With more and more homeowners choosing to go the DIY route when it comes to laying their flooring, particularly laminate and LVT, a common question we’re asked is: “Which way up does the underlay go?”
So, if you’re wondering the same thing, here are some general guidelines for figuring it out.
Check the underlay
Let’s start with the obvious: check if an instruction sheet or leaflet came with the underlay. Some manufacturers include these within the bags, and they will tell you definitively which side up the underlay should be laid.
Likewise, take a closer look at the underlay as many brands print which side faces up on the product itself.
This solves any misunderstanding right off the bat.
If your carpet underlay features a branded side, this will typically face up into the room. It works as a marketing tool for anyone who sees it or might be taking photos for their social media.
Backing side up
If your carpet underlay has a sticky or shiny surface, that should be in contact with the subfloor. If there is no shiny surface, one side usually features a thin backing material secured by what looks like mesh. This should face up into the room, in contact with the carpet.
The rubber or foam side should face down towards the subfloor.
Foil-backed underlay is traditionally designed to act as a vapour barrier, preventing moisture from damaging your laminate or wood flooring.
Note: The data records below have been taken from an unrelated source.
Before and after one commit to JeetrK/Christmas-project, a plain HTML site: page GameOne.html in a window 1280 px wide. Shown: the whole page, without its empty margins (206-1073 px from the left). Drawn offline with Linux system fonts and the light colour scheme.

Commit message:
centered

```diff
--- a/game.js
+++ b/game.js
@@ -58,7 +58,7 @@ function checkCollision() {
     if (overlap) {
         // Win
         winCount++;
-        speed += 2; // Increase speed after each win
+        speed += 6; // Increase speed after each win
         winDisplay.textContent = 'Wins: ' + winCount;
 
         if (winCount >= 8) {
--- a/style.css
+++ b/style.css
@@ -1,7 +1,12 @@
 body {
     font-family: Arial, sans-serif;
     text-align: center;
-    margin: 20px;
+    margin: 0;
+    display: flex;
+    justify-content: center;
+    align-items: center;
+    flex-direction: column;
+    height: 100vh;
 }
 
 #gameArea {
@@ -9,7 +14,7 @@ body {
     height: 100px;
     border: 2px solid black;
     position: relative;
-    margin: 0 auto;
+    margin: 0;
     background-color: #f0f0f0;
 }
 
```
This is particularly important with porous subfloors like concrete.
In most cases, foil-backed underlay should be laid foil side down, allowing the foil to fulfil its job as a DPM.
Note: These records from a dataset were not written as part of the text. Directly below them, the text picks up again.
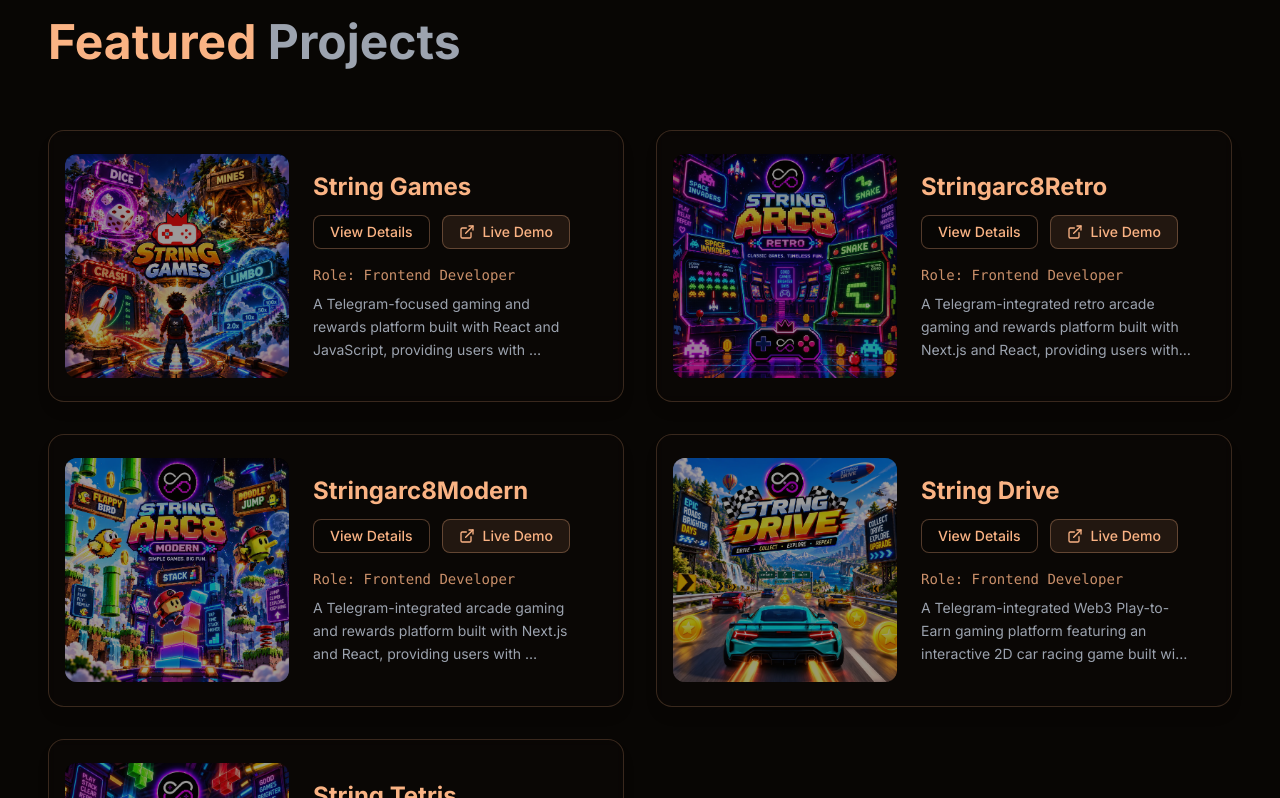
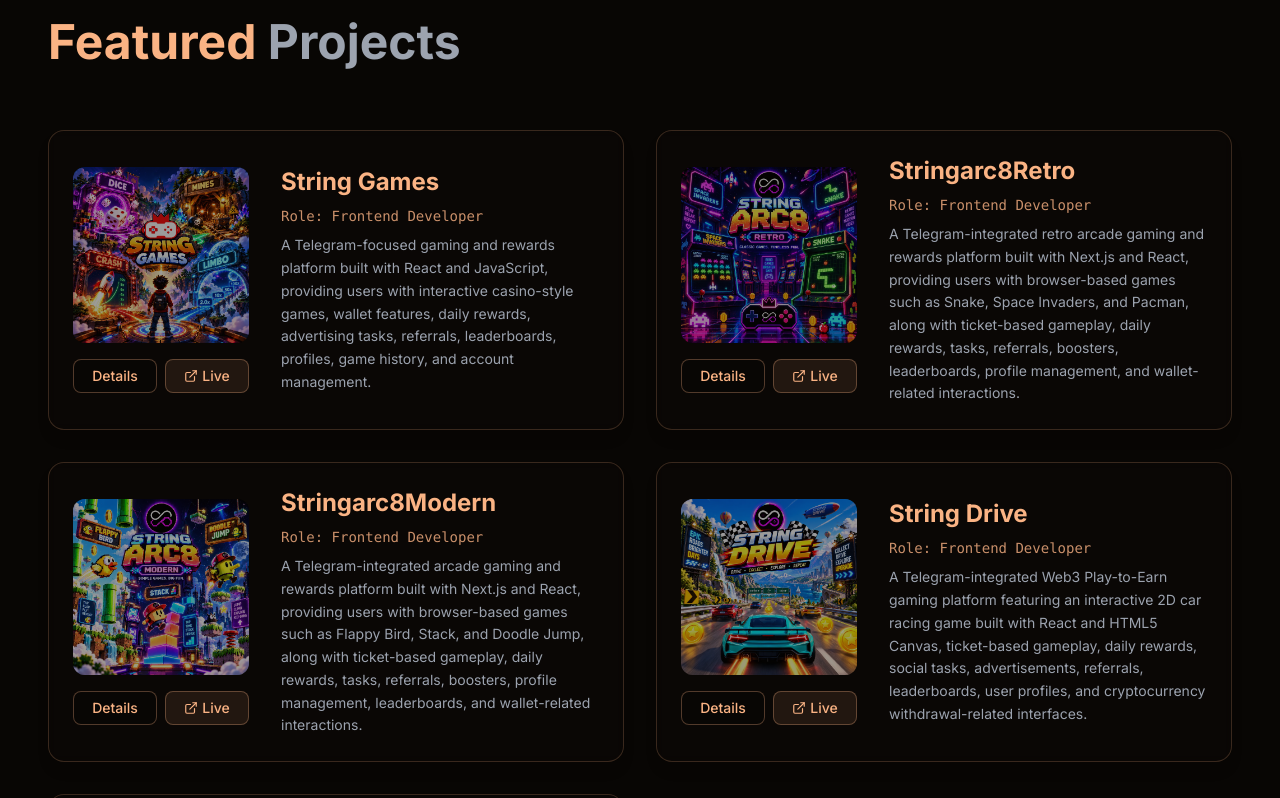
Before and after one commit to vamshivade/vamshivade, a React (Vite) app: page / in a window 1280 px wide. Shown: the part 3042-3840 px from the top of the page. Built offline with nearby package versions, Linux system fonts and the light colour scheme.

Commit message:
Center project card contents vertically

```diff
--- a/src/components/Projects.jsx
+++ b/src/components/Projects.jsx
@@ -98,9 +98,10 @@ const Projects = () => {
                 key={project.id}
                 variants={itemVariants}
                 onClick={() => setSelectedProject(project)}
-                className="group relative bg-dark-200/50 backdrop-blur-sm border border-orange-primary/20 rounded-2xl overflow-hidden hover:border-orange-primary/30 transition-colors duration-500 flex flex-col sm:flex-row sm:items-center cursor-pointer shadow-lg hover:shadow-orange-primary/5 sm:p-4"
+                className="group relative bg-dark-200/50 backdrop-blur-sm border border-orange-primary/20 rounded-2xl overflow-hidden hover:border-orange-primary/30 transition-colors duration-500 flex flex-col sm:flex-row sm:items-center cursor-pointer shadow-lg hover:shadow-orange-primary/5 p-4 sm:p-6"
               >
-                <div className="relative w-full sm:w-48 md:w-56 aspect-square overflow-hidden shrink-0 bg-dark-300 sm:rounded-xl">
+                <div className="flex flex-col items-center shrink-0">
+                  <div className="relative w-[160px] sm:max-w-none mx-auto sm:mx-0 sm:w-36 md:w-44 aspect-square overflow-hidden bg-dark-300 rounded-xl">
                     <div className="absolute inset-0 bg-dark-300/40 group-hover:bg-transparent transition-colors duration-500 z-10" />
                     <img
                       src={project.image}
@@ -109,42 +110,43 @@ const Projects = () => {
                     />
                   </div>
 
-                <div className="p-6 sm:p-4 md:p-6 flex flex-col flex-grow relative z-30 justify-center">
-                  <div className="flex flex-col items-start mb-4">
-                    <h4 className="text-2xl font-bold text-orange-primary group-hover:text-orange-primary transition-colors duration-300 mb-3">
-                      {project.title}
-                    </h4>
-
-                    <div className="flex flex-wrap gap-3" onClick={(e) => e.stopPropagation()}>
+                  {/* Buttons below image */}
+                  <div className="flex flex-wrap gap-2 justify-center w-full mt-4" onClick={(e) => e.stopPropagation()}>
                     <button
                       onClick={() => setSelectedProject(project)}
-                        className="flex items-center gap-2 bg-dark-300 hover:bg-white text-orange-primary hover:text-dark-300 px-4 py-1.5 rounded-lg transition-all duration-300 border border-orange-primary/30 font-medium text-sm"
+                      className="flex-1 flex justify-center items-center gap-1 bg-dark-300 hover:bg-white text-orange-primary hover:text-dark-300 px-2 py-1.5 rounded-lg transition-all duration-300 border border-orange-primary/30 font-medium text-xs sm:text-sm"
                     >
-                        <span>View Details</span>
+                      <span>Details</span>
                     </button>
                     {(project.live || project.telegram) && (
                       <a
                         href={project.live || project.telegram}
                         target="_blank"
                         rel="noopener noreferrer"
-                          className="flex items-center gap-2 bg-orange-primary/10 hover:bg-orange-primary text-orange-primary hover:text-orange-primary px-4 py-1.5 rounded-lg transition-all duration-300 border border-orange-primary/30 font-medium text-sm"
+                        className="flex-1 flex justify-center items-center gap-1 bg-orange-primary/10 hover:bg-orange-primary text-orange-primary hover:text-orange-primary px-2 py-1.5 rounded-lg transition-all duration-300 border border-orange-primary/30 font-medium text-xs sm:text-sm"
                       >
-                          <FiExternalLink size={16} /> <span>Live Demo</span>
+                        <FiExternalLink size={14} /> <span>Live</span>
                       </a>
                     )}
                     {project.github && (
-                        <a href={project.github} target="_blank" rel="noopener noreferrer" className="flex items-center gap-2 hover:text-orange-primary transition-colors text-gray-400 p-1.5" aria-label="GitHub">
-                          <FiGithub size={20} />
+                      <a href={project.github} target="_blank" rel="noopener noreferrer" className="flex items-center justify-center gap-1 hover:text-orange-primary transition-colors text-gray-400 p-1.5" aria-label="GitHub">
+                        <FiGithub size={18} />
                       </a>
                     )}
                   </div>
                 </div>
 
+                <div className="p-4 sm:p-0 sm:pl-6 md:pl-8 flex flex-col flex-grow relative z-30 justify-center">
+                  <h4 className="text-xl md:text-2xl font-bold text-orange-primary group-hover:text-orange-primary transition-colors duration-300 mb-2 text-center sm:text-left">
+                    {project.title}
+                  </h4>
+
                   {project.role && (
-                    <p className="text-sm font-mono text-orange-primary/80 mb-2">Role: {project.role}</p>
+                    <p className="text-sm font-mono text-orange-primary/80 mb-2 text-center sm:text-left">Role: {project.role}</p>
                   )}
 
-                  <p className="text-gray-400 flex-grow whitespace-pre-wrap text-sm leading-relaxed line-clamp-3">
+
+                  <p className="text-gray-400 flex-grow whitespace-pre-wrap text-sm leading-relaxed text-center sm:text-left">
                     {project.description}
                   </p>
                 </div>
```
Lines whose indentation alone changed are shown as unchanged.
However, there are exceptions to this rule. For example, our bestselling laminate underlay, Duralay Timbermate Excel, switched from being laid foil side down to foil side up a couple of years back. It notes this in both the instruction leaflet that comes with the product and on the foil itself, which just goes to show the importance of checking these two things first prior to making an educated guess.
Need more help?
If you’re unsure which way to lay your underlay, send us a message at firstname.lastname@example.org and one of our experts will be more than happy to help.